New Millennium President Jeff Collins said Tuesday that two of the unproductive wells in the Zenith-Tyler “A” Unit were up and running again, and one was being converted to a saltwater injection well.
“We did it, yay!” he said jokingly.
The North Dakota Industrial Commission Department of Mineral Resources Oil and Gas Division has received the paperwork for the conversion of one well to a saltwater injection site, Public Information Officer Alison Ritter said. It had not received any indication that the other non-producing wells were yet in compliance, and could not comment further until the Thursday deadline had passed.
The biggest concern Feragen and the other owners have is that the old wells, which are on the Tyler Formation, are tying up development to the Bakken and other, lower oil formations.
“It appears there’s more cooperation between those two that what there is protecting of the royalty and mineral owners,” he said of oil companies and the Oil and Gas Division.
Feragen began his crusade to have something done about the wells about a year ago, and thinks that nothing would have been done if he wasn’t the squeaky wheel.
“As I find out and talk to people around the state, there is numerous, numerous instances where people have minerals and royalties being held hostage by this antiquated production law that for whatever reason NDIC refuses to address,” he said.
New Millennium is not the first to own the wells, Feragen said, and estimated they are the third or fourth company to take control.
The mineral owners also worried they have been taken advantage of, and could possibly be owed back pay, Feragen said.
“With oil prices being up, New Millennium getting a bigger percentage of the royalties, they would bust their butts to be operating that field, when, in fact, they have not,” he said.
New Millennium is in compliance with the order, Collins said.
After writing a letter and calling more attention to the situation earlier this month, Feragen noticed a workover rig on one of the wells recently.

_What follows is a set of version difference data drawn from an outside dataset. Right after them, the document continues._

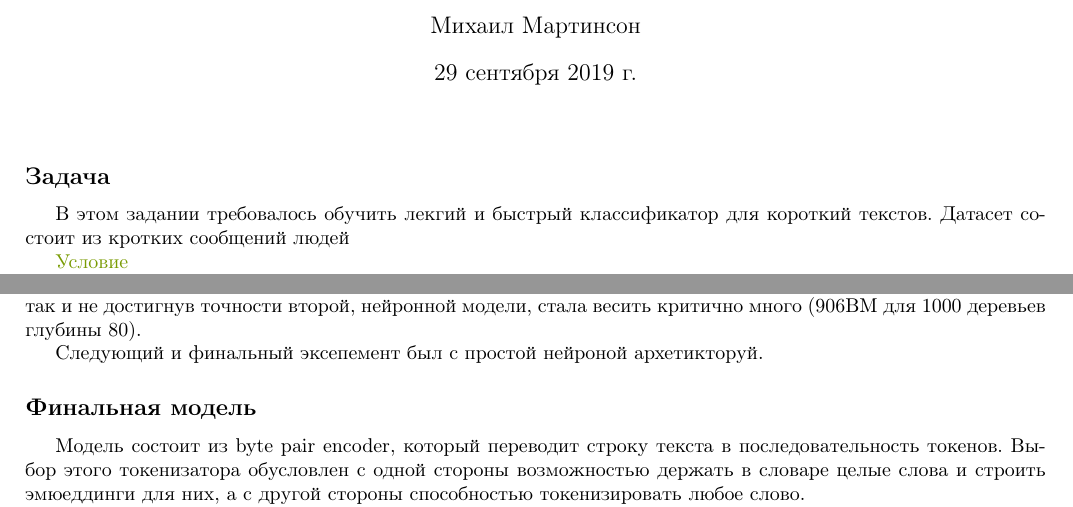
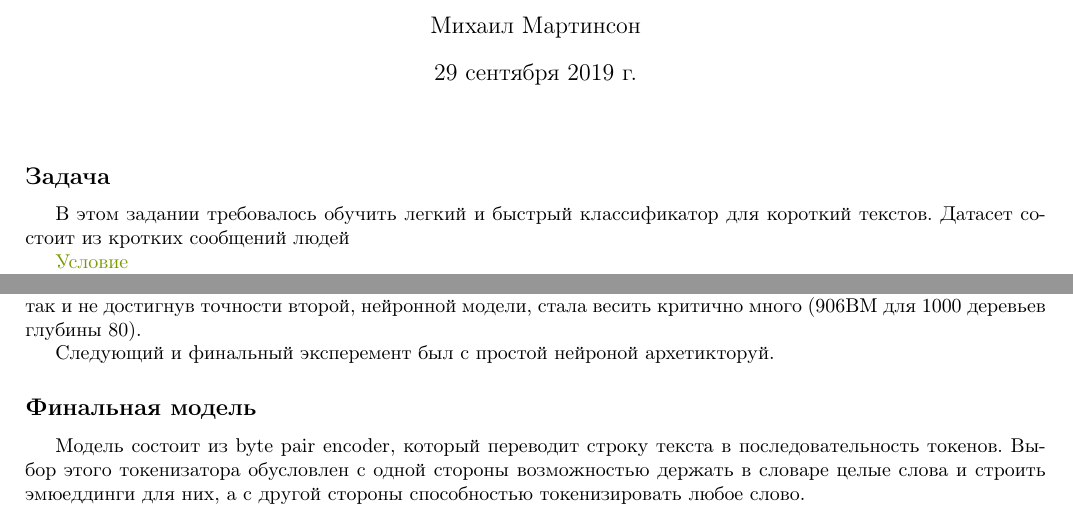
Before and after one commit to MartinsonMichael/VK_Lab_intro, a LaTeX document (tex_report/MartinsonMichael_VKLab_Raport.tex): two parts of page 1 of 2, joined at a grey line, cut so that both start at the same text. Compiled offline with pdfLaTeX.

Commit message:
fix gramma bugs

```diff
--- a/tex_report/MartinsonMichael_VKLab_Raport.tex
+++ b/tex_report/MartinsonMichael_VKLab_Raport.tex
@@ -76,7 +76,7 @@ top=2cm,bottom=3cm,bindingoffset=0cm]{geometry}
 
 	\subsection*{Задача}
 
-	В этом задании требовалось обучить лекгий и быстрый классификатор для короткий текстов. Датасет состоит из кротких сообщений людей
+	В этом задании требовалось обучить легкий и быстрый классификатор для короткий текстов. Датасет состоит из кротких сообщений людей
 
 
 	\href{https://github.com/MartinsonMichael/VK_Lab_intro/blob/master/%D0%9F%D1%80%D0%B8%D0%BA%D0%BB%D0%B0%D0%B4%D0%BD%D1%8B%D0%B5%20%D0%B8%D1%81%D1%81%D0%BB%D0%B5%D0%B4%D0%BE%D0%B2%D0%B0%D0%BD%D0%B8%D1%8F%20.pdf}{Условие}
@@ -106,7 +106,7 @@ top=2cm,bottom=3cm,bindingoffset=0cm]{geometry}
 	\href{https://github.com/MartinsonMichael/VK_Lab_intro/blob/master/Trees.ipynb}{Trees.ipynb}. В эксперементах видно увеличение точности по мере роста глубины деревьев. Но модель так и не достигнув точности второй, нейронной модели, стала весить критично много (906BM для 1000 деревьев глубины 80).
 
 
-	Следующий и финальный эксепемент был с простой нейроной архетикторуй.
+	Следующий и финальный эксперемент был с простой нейроной архетикторуй.
 
 	\subsection*{Финальная модель}
 
```
Also changed, not shown: tex_report/MartinsonMichael_VKLab_Raport.pdf, 2 other files.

“Technically, New Millennium, by taking some activity is covering their [expletive],” he said. “Pardon my language, but that’s all it boils down to.”